Iran's parliamentary election this month may not have provided the political earthquake that attracts blanket coverage on the cable news networks, but it did provide several dozen Western correspondents with an increasingly rare window into a country that is much discussed, but poorly understood.
Western pundits and politicians' obsession with Iran's nuclear program and the fading domestic opposition movement has blinded them to some of the most telling signs of shifting attitudes inside Iran. Had they been looking closely, what they might have seen is a proud nation painfully aware of its international isolation, but unwilling to back down in its increasingly dangerous game of chicken with the West.
Of course, most of the journalists who made the long trip to Tehran spent much of their time jumping through hoops. Two days before the election, for example, visiting reporters and representatives of the foreign media were invited to visit Iran's fledgling space program. A trip to the Alborz Space Center, an industrial suburb an hour's drive outside of Tehran, was not why most of these reporters had come -- but passing up the invitation did not seem to be an option.
As the project manager began to describe the successes of Iran's Navid satellite, a domestically produced observer satellite put into orbit last month, there was one problem: No official translator was present. There was supposed to be one, the scientist told us, but he hadn't shown up yet.
After a bit of jostling, one of the English-speaking fixers for a visiting North American reporter made his way to the podium. "I am not a member of Iran's space program, so please do not put that in your reports," he announced. "That would be wrong information that could get me in a lot of trouble with the CIA. I really don't want to be the next Iranian scientist to be assassinated."
After a brief and awkward pause, and once the ensuing laughter had died down, the project manager answered several questions.
"Was this a joint effort with other countries?"
"We asked all other nations with space programs if they'd like to work with us, and none accepted, so we did it ourselves."
"Does this satellite have any military uses?"
"No, as I told you, it's designed to gather weather and other environmental information."
That seemed a little harder for reporters to believe, but, given the high premium Iranians put on scientific advancement, it should come as no surprise.
In the 20-minute press conference, Iran's growing cynicism and pride in its accomplishments were equally on display. Those points were re-enforced later that evening, at a press conference with Iran's dry but no-nonsense Interior Minister Mostafa-Mohammad Najjar.
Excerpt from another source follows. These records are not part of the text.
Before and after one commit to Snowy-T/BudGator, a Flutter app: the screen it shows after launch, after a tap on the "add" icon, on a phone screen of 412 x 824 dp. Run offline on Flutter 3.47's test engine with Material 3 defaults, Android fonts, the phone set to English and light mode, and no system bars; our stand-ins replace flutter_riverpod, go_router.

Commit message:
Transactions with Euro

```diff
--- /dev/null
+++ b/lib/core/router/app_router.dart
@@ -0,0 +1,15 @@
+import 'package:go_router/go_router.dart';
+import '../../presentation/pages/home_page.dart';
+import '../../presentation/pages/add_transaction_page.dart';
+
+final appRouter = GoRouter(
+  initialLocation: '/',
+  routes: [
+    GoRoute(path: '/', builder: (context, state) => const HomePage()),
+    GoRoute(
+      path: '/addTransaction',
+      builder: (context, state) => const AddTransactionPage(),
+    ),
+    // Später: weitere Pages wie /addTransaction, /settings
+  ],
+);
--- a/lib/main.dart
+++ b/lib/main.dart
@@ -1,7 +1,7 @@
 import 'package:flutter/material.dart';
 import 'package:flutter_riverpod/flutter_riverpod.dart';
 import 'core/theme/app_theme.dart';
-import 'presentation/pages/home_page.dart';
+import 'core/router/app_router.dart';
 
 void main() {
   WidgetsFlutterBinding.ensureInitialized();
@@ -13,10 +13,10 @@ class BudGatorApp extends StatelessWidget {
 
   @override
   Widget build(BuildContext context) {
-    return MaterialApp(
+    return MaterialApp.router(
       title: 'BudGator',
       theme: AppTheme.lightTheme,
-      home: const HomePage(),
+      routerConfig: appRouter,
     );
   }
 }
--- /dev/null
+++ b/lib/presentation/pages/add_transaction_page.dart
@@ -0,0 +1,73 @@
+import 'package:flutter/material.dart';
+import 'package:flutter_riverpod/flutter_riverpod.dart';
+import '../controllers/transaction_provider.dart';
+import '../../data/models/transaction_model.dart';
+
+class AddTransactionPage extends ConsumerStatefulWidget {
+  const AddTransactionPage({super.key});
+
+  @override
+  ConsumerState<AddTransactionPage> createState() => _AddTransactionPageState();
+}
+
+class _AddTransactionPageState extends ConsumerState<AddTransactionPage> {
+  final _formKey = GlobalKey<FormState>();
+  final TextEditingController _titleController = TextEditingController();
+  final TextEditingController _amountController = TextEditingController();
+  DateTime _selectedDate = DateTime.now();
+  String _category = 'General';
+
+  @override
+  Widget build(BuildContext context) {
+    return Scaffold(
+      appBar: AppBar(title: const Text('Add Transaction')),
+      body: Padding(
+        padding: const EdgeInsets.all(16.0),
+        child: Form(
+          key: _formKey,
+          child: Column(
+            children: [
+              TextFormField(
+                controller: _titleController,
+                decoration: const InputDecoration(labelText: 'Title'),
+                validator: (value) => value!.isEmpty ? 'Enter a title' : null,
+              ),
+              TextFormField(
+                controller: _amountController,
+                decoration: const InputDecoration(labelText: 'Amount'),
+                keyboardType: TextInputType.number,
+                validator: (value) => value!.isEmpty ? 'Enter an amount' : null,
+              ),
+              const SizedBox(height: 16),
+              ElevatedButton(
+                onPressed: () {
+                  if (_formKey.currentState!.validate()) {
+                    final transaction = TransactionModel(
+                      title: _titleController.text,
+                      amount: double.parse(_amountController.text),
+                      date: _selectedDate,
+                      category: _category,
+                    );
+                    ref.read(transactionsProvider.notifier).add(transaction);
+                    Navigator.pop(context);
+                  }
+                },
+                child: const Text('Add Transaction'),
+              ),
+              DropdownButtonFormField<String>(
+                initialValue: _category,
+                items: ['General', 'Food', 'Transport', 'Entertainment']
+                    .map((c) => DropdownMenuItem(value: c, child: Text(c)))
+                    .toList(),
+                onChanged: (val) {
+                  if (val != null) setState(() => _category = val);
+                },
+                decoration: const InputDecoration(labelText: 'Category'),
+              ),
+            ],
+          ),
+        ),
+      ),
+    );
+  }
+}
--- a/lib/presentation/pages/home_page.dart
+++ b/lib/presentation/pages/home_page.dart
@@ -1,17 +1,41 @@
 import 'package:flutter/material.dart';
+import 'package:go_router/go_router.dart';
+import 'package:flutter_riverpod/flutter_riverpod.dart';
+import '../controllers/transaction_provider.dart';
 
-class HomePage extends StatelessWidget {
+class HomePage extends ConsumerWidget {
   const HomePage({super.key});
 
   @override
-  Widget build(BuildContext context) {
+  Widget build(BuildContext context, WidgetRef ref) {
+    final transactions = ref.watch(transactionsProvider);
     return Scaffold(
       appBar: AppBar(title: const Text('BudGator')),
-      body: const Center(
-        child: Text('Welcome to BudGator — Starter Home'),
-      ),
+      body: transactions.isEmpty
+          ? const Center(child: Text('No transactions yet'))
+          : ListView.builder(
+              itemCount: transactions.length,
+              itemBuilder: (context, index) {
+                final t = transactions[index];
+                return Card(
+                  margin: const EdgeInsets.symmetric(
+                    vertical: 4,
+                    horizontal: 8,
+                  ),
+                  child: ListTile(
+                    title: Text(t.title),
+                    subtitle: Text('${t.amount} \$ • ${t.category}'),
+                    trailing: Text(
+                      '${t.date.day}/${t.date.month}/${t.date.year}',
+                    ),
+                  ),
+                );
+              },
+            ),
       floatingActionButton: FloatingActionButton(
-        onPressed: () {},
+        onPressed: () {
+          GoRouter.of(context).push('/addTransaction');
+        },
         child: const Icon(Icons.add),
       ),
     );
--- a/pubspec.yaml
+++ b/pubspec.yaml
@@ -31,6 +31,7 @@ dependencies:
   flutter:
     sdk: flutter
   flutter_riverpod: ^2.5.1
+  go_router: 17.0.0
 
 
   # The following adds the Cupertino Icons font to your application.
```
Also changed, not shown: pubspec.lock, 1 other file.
Several foreign journalists boldly pointed out that "reformist" and "Green Movement" candidates were missing from the ballots. Not missing a beat, the minister responded that those people, "based on their behavior, had separated themselves from the nation." This election represented a national festival for Iranians, celebrating the "season of harvesting truth from the tree of religious democracy."
If that message wasn't clear, it became even more so the next morning. Guardian Council spokesman Abbas Ali Kadkhodaie, at a press conference, described the prospect of allowing independent international monitors to oversee the election as "insulting to the common sense of Iranian people." That sort of assistance, he said, was only needed "by countries and people who don't own their own destiny" -- unlike Iranians have for the past 33 years. Instead, he offered the Guardian Council's services to any country that needed help overseeing its elections.